RASSIM Oil Paintings
18.01 - 17.02.2012


The exhibition presents RASSIM's latest works. The series comprises five engrams sized 113Х150 cm and two self-portraits, painted on paper using motor oil. RASSIM's first attempts with this material date back to 2010 when he used motor oil to paint a portrait of Formula One champion Ayrton Senna, Frank Williams and Eddie Jordan. Later, RASSIM develops the technique into a different concept, relating it to the theory of engrams and the topic of memory. Oil paintings, which the artist creates using not oil paints but motor oil, also is part of this research into the indelible – even on purely organic level – mark of memories in the present. This substitution has its effect on the mind, burdened by its earlier experience, it reverses the entire evolutional process, reaching as far back as to the organic matter that has decomposed in petroleum. The sentimental scenes, the romantic subjects of the series reproduce certain compositional patterns that unlock shared memory, which is linked to both personal experience and the conventional concept of art, of oil painting and the way it should look like. Deformation comes as the necessary proof for both the work's authenticity and the unforeseeable manifestation of the memory.
However, using this material the artist has eliminated even the smallest risk of falling into stereotype. He has removed all the characteristics of "the artistic" in that conventional sense and has modernised them through the added value of the "black gold" he uses to create his works. He has stripped the memory of personal sentiments in order to turn it into the most convincing image of engrams.
His paintings behave just like engrams – beautiful and strange, living cells of memory irreversibly embedded in the foundation. The image from the past which they convey now literally, physically even, makes its way into the gallery space.

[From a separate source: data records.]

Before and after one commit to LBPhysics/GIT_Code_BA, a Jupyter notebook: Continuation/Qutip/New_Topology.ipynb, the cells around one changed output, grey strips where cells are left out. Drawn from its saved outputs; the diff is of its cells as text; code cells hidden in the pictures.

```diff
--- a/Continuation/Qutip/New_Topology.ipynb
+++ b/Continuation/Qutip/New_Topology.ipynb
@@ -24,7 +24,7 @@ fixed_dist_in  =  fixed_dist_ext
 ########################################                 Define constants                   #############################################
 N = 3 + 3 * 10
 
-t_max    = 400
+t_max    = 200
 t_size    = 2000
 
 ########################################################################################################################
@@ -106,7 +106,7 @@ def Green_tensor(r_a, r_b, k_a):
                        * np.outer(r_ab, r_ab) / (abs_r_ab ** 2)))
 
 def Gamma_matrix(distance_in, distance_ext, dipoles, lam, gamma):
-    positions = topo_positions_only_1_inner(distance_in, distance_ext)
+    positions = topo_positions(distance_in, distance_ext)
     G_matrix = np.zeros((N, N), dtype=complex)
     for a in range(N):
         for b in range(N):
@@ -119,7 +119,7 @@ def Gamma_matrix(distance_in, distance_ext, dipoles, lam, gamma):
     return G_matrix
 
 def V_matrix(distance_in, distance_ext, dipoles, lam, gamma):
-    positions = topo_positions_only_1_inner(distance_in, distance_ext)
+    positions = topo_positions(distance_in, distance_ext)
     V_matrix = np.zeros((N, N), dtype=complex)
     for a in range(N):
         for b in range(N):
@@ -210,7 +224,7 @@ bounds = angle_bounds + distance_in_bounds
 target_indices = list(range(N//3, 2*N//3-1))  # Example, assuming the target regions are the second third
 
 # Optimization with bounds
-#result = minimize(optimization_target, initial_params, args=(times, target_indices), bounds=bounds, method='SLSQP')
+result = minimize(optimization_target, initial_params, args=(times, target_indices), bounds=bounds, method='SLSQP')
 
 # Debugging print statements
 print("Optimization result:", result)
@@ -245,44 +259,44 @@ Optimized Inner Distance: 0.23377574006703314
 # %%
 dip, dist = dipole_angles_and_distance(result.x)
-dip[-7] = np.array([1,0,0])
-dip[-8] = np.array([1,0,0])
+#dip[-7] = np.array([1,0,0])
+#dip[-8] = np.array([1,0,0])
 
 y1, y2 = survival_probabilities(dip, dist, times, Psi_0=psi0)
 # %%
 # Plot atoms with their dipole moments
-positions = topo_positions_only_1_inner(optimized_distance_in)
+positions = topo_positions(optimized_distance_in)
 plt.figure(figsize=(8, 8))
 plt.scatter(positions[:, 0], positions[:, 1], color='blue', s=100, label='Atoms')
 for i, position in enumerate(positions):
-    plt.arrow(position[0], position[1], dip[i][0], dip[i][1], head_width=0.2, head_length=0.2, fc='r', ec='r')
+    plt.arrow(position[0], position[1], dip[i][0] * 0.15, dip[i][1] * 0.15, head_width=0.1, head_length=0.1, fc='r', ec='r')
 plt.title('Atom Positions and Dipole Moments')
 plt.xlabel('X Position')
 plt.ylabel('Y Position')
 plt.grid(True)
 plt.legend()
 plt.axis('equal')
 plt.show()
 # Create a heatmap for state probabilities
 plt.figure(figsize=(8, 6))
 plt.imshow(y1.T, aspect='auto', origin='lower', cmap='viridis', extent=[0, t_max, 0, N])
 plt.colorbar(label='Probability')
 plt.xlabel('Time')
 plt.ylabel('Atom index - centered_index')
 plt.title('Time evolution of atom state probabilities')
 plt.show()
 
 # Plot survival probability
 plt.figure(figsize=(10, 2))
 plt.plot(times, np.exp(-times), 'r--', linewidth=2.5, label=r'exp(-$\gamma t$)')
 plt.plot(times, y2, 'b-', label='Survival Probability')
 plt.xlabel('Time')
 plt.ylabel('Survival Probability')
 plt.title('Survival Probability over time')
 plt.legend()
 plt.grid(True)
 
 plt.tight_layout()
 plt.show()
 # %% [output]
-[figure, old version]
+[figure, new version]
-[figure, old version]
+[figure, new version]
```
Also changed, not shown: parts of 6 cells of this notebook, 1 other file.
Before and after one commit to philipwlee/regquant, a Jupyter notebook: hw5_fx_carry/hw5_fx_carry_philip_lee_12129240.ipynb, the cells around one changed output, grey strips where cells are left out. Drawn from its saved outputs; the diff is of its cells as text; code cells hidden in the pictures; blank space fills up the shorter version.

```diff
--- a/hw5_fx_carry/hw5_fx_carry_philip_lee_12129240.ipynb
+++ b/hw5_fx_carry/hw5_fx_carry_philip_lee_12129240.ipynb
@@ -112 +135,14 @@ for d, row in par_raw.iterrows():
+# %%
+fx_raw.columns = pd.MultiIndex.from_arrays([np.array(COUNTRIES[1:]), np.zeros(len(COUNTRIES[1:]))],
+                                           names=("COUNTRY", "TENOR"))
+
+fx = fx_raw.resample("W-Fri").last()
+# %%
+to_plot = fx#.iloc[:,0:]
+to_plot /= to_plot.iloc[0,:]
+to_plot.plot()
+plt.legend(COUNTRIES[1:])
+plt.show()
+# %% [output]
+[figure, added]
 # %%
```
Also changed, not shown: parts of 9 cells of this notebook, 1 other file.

"…Each memory a person had, such as the memory of the last time you saw your grandmother, or the memory of the fragrance of a gardenia you sniffed when you were sixteen, was believed to have a specific location somewhere in the brain cells. Such memory traces were called engrams, and although no one knew what an engram was made of – whether it was a neuron or perhaps even a special kind of molecule – most scientists were confident it was only a matter of time before one would be found."
Michael Talbot, The Holographic Universe

The exhibition continues until 17 February.Best Sneakers | jordan Release Dates